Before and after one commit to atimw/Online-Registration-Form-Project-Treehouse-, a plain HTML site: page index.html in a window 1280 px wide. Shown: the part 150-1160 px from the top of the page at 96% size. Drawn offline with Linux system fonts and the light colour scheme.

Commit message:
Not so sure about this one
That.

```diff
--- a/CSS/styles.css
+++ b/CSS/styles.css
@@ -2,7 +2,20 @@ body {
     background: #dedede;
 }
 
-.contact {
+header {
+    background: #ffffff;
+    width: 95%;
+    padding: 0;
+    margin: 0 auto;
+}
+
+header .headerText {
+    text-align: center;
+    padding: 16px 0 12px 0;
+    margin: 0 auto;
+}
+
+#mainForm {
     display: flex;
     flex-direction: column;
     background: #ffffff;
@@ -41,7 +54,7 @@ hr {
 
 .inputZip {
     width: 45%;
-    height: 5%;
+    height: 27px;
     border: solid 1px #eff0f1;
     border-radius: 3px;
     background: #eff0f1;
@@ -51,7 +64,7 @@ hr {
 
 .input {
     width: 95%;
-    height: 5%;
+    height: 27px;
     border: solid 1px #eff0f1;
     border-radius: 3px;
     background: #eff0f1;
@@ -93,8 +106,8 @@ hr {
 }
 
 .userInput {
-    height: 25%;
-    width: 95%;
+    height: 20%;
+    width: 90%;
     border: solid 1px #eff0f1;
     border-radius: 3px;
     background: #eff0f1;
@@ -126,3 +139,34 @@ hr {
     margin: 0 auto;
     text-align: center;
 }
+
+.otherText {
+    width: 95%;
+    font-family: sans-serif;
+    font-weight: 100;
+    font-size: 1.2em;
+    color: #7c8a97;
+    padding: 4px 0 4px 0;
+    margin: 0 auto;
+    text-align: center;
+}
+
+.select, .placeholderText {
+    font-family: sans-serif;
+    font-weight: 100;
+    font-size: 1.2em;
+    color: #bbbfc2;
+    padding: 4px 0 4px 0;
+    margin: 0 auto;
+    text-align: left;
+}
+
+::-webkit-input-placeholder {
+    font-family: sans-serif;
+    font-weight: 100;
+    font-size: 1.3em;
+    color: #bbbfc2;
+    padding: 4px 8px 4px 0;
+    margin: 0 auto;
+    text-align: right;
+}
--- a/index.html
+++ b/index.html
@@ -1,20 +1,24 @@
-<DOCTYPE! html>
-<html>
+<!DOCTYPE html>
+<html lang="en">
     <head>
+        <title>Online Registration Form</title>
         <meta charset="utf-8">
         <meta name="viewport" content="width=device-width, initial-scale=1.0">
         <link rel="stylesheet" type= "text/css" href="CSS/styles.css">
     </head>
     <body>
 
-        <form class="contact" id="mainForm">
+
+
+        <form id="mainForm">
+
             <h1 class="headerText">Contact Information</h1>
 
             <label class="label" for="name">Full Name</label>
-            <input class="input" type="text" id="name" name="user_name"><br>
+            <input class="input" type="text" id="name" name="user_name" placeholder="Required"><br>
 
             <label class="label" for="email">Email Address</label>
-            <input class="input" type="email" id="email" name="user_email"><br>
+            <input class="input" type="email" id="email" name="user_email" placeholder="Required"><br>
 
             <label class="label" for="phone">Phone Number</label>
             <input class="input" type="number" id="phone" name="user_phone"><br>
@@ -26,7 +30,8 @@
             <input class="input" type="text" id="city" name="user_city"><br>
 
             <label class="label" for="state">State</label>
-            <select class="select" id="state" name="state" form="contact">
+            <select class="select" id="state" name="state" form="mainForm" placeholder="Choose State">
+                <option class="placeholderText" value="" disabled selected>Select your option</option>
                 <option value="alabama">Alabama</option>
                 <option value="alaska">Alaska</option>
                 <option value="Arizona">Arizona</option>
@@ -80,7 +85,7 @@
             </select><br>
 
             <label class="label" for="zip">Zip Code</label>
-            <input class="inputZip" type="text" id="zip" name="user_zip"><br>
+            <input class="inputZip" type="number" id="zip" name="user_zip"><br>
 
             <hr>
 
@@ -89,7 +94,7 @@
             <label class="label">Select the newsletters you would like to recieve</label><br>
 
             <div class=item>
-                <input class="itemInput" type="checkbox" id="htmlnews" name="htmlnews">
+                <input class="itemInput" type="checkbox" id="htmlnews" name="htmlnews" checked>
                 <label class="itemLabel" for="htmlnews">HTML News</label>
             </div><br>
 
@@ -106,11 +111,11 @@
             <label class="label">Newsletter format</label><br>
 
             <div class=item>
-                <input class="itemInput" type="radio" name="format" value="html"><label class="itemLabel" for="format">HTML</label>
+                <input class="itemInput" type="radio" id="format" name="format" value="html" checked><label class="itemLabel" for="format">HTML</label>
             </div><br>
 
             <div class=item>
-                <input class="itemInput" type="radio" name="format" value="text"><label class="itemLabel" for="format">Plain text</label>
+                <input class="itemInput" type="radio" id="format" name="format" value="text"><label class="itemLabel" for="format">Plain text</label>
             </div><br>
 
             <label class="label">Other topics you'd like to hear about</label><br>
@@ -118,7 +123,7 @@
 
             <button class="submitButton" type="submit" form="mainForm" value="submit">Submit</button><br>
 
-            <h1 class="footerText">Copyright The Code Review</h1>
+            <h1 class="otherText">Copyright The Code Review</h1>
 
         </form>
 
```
━━━━━━━━━━━━━━━━━━━━━━━━━━━━━━
## Activity
Using the records above, determine how many lines hold the word "padding", and answer with that figure only.

## Exercise output
5